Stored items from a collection
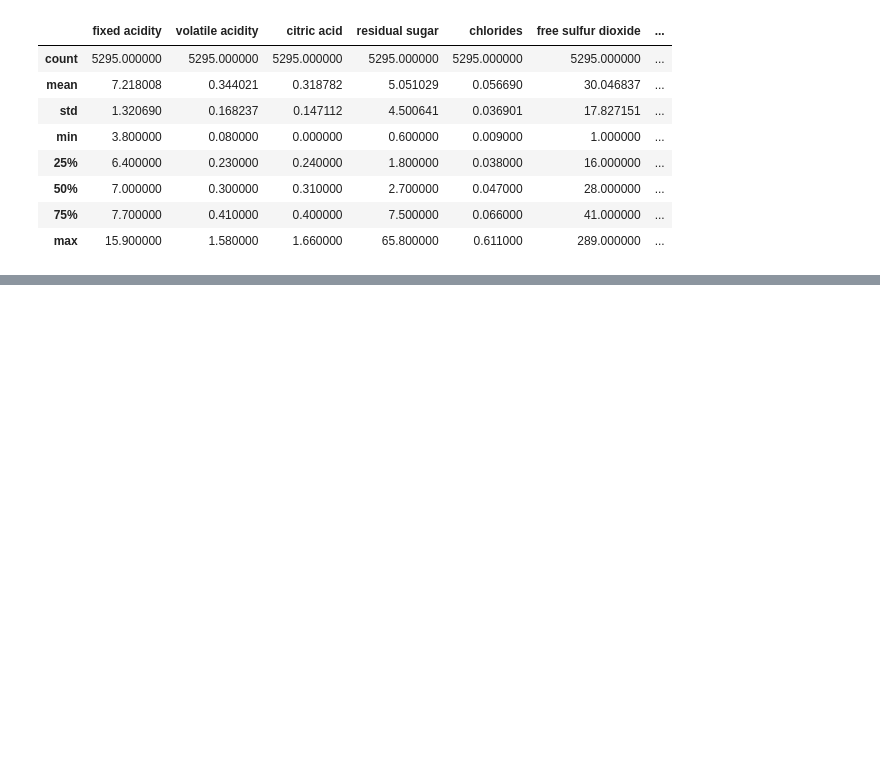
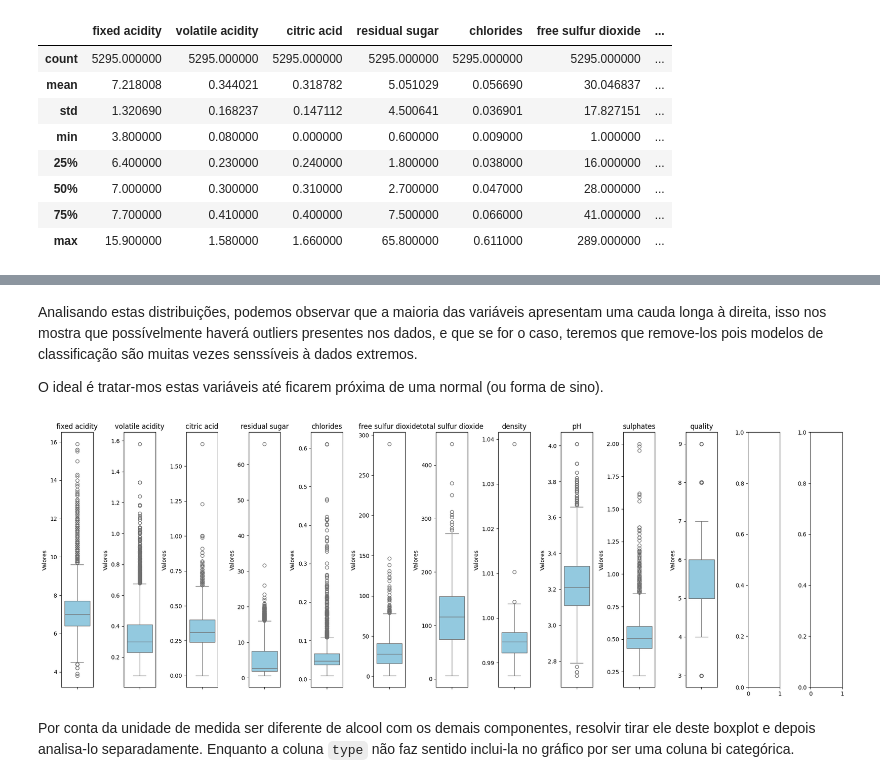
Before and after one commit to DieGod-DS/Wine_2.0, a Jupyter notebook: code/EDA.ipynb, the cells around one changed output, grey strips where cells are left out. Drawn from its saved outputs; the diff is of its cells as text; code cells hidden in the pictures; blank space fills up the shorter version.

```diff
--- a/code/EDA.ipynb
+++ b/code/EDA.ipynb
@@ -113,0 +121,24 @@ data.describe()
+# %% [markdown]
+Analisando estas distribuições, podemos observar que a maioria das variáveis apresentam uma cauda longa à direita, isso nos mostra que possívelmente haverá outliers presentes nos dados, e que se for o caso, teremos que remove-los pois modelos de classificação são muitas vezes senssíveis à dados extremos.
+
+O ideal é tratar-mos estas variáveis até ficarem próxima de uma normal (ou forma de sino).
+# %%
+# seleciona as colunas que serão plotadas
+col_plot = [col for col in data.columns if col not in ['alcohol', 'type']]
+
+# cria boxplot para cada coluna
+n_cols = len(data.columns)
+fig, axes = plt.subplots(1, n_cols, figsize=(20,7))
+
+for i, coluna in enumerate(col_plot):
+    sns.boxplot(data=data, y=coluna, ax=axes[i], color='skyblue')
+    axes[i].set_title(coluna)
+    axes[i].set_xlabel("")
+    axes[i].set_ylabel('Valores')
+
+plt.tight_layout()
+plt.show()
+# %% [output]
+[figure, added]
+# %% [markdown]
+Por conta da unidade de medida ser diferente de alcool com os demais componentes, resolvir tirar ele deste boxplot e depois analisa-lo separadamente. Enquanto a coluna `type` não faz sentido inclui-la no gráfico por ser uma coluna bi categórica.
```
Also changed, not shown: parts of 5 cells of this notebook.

(What to do): When a line in the records above contains the word "data", copy it.

(Response to this task):
@@ -113,0 +121,24 @@ data.describe()
+col_plot = [col for col in data.columns if col not in ['alcohol', 'type']]
+n_cols = len(data.columns)
+    sns.boxplot(data=data, y=coluna, ax=axes[i], color='skyblue')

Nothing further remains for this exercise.